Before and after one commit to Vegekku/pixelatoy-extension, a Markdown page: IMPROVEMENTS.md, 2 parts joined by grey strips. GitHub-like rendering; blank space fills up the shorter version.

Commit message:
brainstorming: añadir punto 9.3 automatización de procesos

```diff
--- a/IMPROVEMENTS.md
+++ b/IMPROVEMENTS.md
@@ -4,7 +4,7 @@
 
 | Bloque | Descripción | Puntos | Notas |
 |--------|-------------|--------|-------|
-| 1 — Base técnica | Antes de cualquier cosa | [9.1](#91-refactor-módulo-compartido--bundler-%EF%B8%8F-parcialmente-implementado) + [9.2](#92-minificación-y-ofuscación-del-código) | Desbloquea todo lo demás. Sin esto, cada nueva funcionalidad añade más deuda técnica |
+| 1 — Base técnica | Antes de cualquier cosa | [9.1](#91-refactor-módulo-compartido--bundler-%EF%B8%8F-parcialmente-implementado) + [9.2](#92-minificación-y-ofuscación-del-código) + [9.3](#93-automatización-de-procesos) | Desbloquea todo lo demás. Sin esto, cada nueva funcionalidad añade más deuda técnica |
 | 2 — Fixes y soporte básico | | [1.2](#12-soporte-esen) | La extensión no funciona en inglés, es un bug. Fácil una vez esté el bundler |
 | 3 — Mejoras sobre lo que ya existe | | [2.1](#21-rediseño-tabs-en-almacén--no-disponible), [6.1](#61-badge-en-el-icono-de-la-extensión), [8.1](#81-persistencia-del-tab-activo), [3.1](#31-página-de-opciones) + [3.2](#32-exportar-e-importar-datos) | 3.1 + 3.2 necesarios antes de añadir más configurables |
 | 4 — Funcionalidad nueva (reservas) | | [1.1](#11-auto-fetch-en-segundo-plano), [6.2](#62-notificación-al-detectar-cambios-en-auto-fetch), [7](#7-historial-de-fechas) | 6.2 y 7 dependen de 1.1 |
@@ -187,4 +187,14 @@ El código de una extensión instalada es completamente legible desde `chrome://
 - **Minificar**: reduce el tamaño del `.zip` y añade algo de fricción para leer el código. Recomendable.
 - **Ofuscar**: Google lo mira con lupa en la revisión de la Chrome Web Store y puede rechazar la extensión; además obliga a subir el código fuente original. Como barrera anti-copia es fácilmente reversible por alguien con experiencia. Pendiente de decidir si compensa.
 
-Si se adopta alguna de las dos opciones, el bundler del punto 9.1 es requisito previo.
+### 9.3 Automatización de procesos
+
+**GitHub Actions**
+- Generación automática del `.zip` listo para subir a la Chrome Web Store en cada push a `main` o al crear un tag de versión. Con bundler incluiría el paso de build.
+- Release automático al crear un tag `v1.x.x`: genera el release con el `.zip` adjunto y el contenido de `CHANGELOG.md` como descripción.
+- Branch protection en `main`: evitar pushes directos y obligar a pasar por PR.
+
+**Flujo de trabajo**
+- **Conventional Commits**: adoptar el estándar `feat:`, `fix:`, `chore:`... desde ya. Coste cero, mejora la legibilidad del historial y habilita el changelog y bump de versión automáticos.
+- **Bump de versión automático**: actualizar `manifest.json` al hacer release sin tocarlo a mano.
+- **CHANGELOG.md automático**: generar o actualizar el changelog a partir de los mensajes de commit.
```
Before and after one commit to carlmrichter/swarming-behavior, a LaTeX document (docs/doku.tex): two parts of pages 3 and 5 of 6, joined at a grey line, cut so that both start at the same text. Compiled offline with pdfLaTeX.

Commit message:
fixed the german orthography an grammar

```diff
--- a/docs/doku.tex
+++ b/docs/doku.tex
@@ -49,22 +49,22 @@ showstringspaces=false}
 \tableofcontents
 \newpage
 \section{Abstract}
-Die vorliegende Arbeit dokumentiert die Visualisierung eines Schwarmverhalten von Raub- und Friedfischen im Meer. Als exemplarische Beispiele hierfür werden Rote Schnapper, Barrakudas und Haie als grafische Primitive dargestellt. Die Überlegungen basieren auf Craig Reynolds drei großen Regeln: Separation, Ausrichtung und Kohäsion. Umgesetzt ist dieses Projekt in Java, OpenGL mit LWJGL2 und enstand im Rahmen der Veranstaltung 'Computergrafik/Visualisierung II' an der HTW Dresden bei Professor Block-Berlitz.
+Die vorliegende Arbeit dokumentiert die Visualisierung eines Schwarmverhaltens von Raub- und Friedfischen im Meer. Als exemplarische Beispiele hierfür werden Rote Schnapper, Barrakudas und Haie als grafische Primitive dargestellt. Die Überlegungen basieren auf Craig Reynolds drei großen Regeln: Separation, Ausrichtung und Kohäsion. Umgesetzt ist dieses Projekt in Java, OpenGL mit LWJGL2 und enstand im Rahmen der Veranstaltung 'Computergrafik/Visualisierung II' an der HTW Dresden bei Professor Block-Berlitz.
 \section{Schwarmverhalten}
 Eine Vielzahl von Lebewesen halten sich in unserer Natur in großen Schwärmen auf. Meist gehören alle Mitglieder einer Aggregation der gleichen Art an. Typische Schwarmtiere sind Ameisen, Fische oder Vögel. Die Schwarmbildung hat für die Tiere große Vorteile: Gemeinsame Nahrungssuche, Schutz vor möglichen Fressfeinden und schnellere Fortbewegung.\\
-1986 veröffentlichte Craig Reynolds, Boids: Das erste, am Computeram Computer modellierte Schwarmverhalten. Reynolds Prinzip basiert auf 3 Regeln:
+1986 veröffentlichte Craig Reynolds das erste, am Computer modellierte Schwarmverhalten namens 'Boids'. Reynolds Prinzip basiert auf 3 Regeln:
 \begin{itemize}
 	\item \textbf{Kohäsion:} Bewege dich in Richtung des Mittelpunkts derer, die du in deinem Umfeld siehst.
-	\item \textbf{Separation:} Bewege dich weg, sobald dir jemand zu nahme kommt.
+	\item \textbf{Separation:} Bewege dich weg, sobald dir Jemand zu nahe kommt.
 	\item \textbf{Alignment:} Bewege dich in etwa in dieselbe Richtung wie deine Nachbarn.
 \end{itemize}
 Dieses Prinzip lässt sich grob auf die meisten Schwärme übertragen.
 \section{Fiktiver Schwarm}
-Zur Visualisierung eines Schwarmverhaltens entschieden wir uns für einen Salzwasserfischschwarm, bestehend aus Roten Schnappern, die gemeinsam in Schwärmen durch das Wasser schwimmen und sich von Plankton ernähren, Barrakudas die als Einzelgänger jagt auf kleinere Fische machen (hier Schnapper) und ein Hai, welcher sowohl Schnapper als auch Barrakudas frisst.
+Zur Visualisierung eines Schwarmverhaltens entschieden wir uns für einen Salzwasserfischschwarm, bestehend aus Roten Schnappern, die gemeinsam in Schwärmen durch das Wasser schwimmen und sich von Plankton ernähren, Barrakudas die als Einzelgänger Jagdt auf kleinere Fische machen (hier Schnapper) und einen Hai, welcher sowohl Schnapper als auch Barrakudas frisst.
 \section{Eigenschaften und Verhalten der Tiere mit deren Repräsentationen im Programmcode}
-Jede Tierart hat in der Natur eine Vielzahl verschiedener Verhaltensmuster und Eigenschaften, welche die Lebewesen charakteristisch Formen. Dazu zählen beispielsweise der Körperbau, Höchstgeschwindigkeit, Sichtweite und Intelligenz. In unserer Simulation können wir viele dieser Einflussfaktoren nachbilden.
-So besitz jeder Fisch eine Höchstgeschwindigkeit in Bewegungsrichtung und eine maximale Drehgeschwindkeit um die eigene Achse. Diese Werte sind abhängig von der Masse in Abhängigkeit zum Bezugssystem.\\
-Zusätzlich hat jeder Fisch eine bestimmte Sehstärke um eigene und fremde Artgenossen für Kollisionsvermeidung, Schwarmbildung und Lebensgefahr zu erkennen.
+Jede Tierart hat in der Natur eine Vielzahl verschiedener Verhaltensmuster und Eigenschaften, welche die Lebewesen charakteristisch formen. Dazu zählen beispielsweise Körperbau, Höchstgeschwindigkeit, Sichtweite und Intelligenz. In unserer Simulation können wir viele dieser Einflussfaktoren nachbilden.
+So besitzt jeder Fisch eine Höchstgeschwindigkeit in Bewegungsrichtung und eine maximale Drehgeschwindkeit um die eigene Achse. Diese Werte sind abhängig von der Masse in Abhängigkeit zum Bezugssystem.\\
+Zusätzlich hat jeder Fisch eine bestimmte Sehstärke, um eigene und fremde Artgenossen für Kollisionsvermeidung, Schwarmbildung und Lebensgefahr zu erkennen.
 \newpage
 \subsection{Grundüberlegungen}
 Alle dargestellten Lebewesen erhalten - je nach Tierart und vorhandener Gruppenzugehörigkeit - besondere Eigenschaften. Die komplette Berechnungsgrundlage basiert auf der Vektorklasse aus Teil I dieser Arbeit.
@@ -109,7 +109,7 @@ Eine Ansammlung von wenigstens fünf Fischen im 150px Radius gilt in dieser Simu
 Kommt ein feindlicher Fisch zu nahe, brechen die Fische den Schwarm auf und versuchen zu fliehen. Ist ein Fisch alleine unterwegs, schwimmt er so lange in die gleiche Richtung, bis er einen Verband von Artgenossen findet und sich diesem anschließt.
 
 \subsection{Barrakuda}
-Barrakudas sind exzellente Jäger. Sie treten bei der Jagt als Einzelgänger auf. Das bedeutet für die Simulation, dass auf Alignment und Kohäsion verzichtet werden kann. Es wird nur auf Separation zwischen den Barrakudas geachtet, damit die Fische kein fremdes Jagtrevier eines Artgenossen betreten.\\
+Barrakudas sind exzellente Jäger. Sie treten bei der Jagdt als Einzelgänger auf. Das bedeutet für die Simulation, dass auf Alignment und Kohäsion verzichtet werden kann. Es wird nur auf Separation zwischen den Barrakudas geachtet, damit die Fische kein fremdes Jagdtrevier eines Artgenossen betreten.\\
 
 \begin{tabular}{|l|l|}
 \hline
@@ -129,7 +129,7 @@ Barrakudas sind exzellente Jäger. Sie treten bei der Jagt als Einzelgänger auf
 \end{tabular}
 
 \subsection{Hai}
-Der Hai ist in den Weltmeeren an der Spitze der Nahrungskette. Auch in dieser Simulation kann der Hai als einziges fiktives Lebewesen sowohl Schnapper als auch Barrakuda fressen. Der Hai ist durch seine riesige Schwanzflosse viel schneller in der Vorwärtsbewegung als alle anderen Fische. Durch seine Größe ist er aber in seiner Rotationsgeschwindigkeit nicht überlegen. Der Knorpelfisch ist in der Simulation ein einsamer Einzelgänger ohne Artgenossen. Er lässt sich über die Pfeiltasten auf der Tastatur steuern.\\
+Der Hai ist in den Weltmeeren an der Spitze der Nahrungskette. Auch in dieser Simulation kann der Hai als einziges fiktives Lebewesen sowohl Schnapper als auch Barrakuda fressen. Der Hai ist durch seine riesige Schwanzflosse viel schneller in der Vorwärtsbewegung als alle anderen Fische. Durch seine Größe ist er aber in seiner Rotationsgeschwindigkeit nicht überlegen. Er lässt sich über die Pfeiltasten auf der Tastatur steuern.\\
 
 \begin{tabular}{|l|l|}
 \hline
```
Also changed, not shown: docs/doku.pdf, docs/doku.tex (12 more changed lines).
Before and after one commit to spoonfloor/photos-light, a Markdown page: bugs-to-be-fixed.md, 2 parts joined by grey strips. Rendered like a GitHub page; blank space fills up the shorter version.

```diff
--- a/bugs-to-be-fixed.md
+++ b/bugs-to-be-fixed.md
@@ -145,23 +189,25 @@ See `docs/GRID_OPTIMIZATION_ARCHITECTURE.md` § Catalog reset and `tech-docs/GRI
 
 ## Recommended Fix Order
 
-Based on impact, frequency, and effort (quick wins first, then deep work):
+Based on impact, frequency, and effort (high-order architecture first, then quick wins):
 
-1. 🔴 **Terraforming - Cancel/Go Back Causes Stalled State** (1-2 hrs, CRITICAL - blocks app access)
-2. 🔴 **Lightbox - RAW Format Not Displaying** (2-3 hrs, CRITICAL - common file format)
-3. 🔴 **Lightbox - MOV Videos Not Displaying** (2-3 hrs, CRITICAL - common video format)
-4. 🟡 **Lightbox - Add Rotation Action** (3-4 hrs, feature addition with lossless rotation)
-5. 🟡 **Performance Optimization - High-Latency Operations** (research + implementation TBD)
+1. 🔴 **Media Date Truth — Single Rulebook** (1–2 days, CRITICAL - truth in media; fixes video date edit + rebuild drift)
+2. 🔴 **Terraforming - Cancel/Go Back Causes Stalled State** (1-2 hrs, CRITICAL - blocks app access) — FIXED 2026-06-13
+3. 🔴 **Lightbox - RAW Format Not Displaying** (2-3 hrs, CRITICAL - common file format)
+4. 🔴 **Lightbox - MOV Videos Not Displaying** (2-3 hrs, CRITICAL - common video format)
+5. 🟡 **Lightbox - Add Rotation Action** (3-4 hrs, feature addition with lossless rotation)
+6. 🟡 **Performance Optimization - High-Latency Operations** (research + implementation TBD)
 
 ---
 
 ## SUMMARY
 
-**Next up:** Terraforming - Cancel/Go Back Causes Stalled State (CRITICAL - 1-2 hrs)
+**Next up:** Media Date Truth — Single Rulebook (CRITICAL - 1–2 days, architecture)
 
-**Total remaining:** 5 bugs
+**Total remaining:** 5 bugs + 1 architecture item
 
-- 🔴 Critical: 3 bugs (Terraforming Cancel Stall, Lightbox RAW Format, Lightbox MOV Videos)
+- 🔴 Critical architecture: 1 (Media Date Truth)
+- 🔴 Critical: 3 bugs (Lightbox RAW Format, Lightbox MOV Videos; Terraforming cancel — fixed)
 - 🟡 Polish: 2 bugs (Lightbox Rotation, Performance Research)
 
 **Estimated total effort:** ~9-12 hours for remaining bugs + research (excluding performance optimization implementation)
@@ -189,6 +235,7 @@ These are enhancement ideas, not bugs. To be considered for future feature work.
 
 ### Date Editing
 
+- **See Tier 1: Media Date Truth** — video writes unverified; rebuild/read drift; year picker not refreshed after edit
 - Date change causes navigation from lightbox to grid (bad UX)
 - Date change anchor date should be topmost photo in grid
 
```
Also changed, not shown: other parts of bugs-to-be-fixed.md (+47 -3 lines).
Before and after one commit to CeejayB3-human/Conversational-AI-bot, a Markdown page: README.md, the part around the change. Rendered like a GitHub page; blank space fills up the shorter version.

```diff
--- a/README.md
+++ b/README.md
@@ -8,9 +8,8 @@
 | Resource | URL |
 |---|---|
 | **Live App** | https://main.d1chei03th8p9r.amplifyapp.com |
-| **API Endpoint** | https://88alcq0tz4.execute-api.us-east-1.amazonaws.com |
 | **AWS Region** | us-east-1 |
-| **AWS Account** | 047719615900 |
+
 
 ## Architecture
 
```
┄┄┄┄┄┄
> _Problem to solve_
What number of lines in the listing contain the word "Terraforming"? Supply the number with no accompanying text.

> _Answer to the exercise_
5